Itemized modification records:

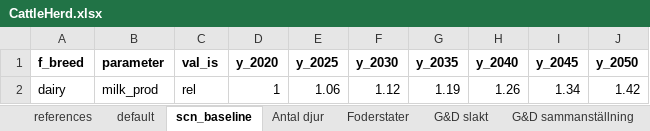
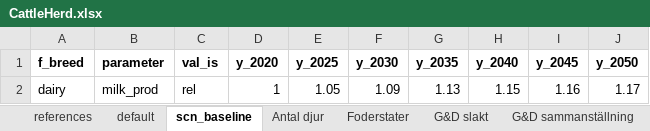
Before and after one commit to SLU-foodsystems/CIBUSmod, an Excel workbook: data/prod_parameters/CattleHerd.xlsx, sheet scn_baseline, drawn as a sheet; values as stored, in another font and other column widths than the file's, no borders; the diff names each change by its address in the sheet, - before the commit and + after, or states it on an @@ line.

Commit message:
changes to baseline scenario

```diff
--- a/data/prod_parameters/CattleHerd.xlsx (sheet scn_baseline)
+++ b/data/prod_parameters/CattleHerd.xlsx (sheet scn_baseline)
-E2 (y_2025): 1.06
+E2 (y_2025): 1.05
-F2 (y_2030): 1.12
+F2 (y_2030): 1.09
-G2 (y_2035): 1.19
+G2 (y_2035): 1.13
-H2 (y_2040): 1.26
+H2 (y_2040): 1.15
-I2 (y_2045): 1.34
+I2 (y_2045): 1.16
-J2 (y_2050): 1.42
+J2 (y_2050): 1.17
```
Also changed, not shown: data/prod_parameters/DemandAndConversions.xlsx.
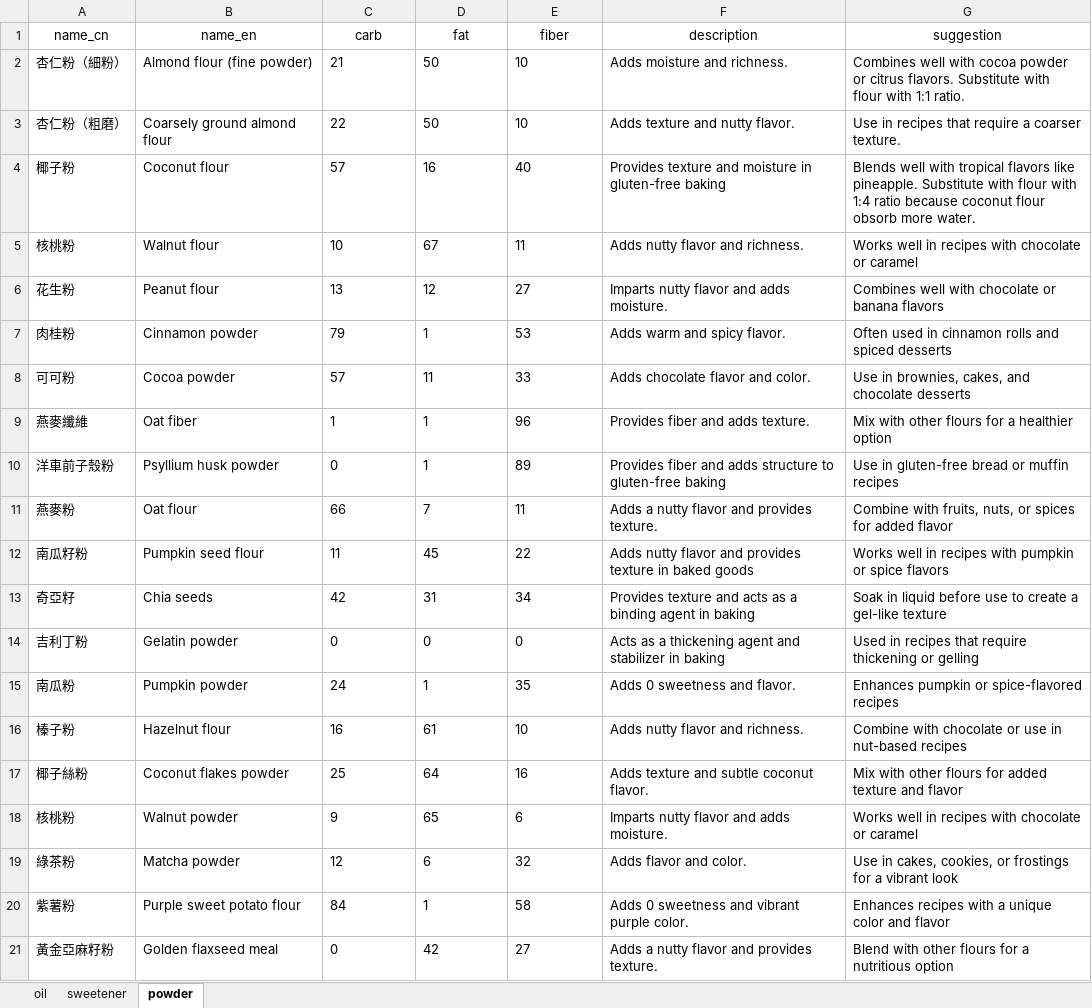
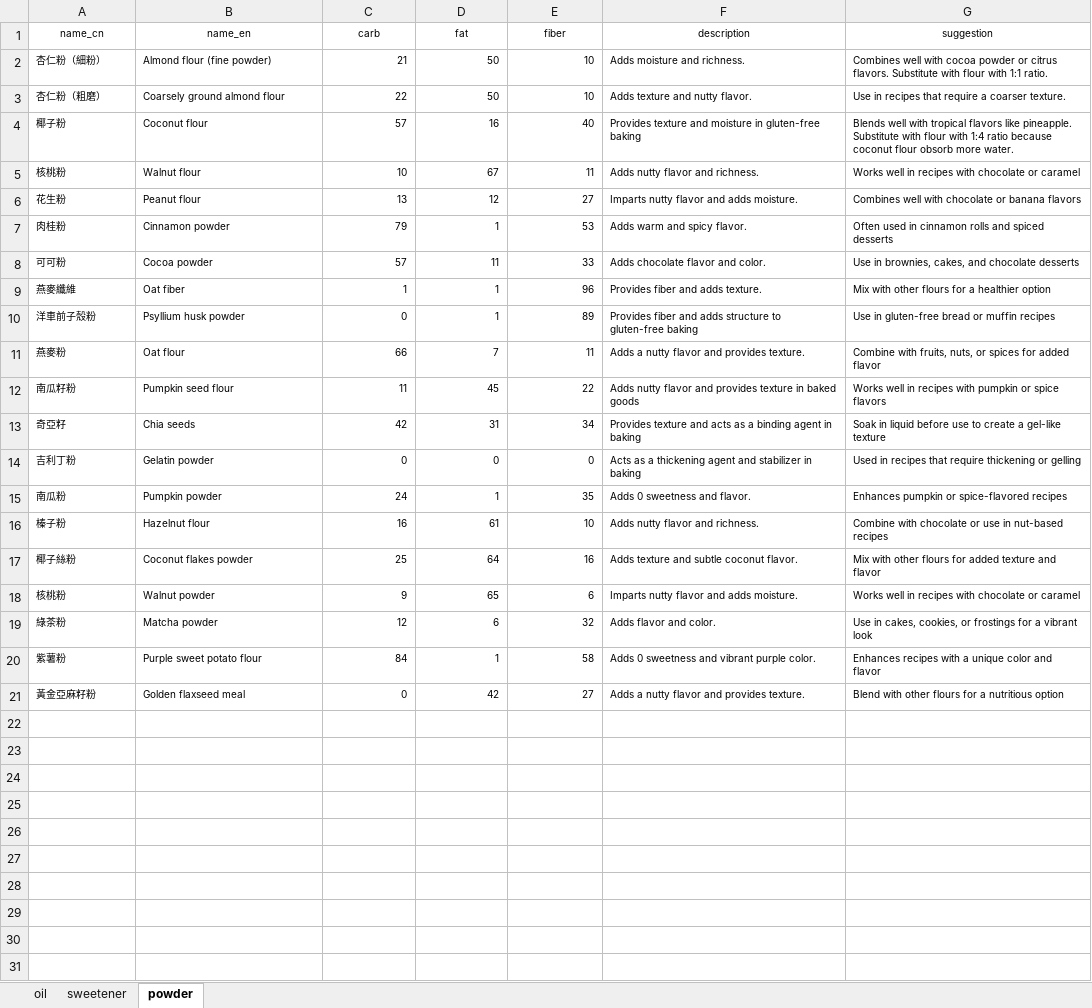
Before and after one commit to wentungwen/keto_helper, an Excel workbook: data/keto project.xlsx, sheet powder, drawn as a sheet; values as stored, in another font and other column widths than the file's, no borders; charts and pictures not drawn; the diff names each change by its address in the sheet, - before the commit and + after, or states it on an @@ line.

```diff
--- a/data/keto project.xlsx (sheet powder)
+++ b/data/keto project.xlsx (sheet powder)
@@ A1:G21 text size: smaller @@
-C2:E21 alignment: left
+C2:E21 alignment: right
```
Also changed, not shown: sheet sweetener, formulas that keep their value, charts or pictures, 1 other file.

▶ _Task description_: Could you repeat the data exactly, omitting its pictures?

▶ _Exercise response_:
Before and after one commit to SLU-foodsystems/CIBUSmod, an Excel workbook: data/prod_parameters/CattleHerd.xlsx, sheet scn_baseline, drawn as a sheet; values as stored, in another font and other column widths than the file's, no borders; the diff names each change by its address in the sheet, - before the commit and + after, or states it on an @@ line.

Commit message:
changes to baseline scenario

```diff
--- a/data/prod_parameters/CattleHerd.xlsx (sheet scn_baseline)
+++ b/data/prod_parameters/CattleHerd.xlsx (sheet scn_baseline)
-E2 (y_2025): 1.06
+E2 (y_2025): 1.05
-F2 (y_2030): 1.12
+F2 (y_2030): 1.09
-G2 (y_2035): 1.19
+G2 (y_2035): 1.13
-H2 (y_2040): 1.26
+H2 (y_2040): 1.15
-I2 (y_2045): 1.34
+I2 (y_2045): 1.16
-J2 (y_2050): 1.42
+J2 (y_2050): 1.17
```
Also changed, not shown: data/prod_parameters/DemandAndConversions.xlsx.
Before and after one commit to wentungwen/keto_helper, an Excel workbook: data/keto project.xlsx, sheet powder, drawn as a sheet; values as stored, in another font and other column widths than the file's, no borders; charts and pictures not drawn; the diff names each change by its address in the sheet, - before the commit and + after, or states it on an @@ line.

```diff
--- a/data/keto project.xlsx (sheet powder)
+++ b/data/keto project.xlsx (sheet powder)
@@ A1:G21 text size: smaller @@
-C2:E21 alignment: left
+C2:E21 alignment: right
```
Also changed, not shown: sheet sweetener, formulas that keep their value, charts or pictures, 1 other file.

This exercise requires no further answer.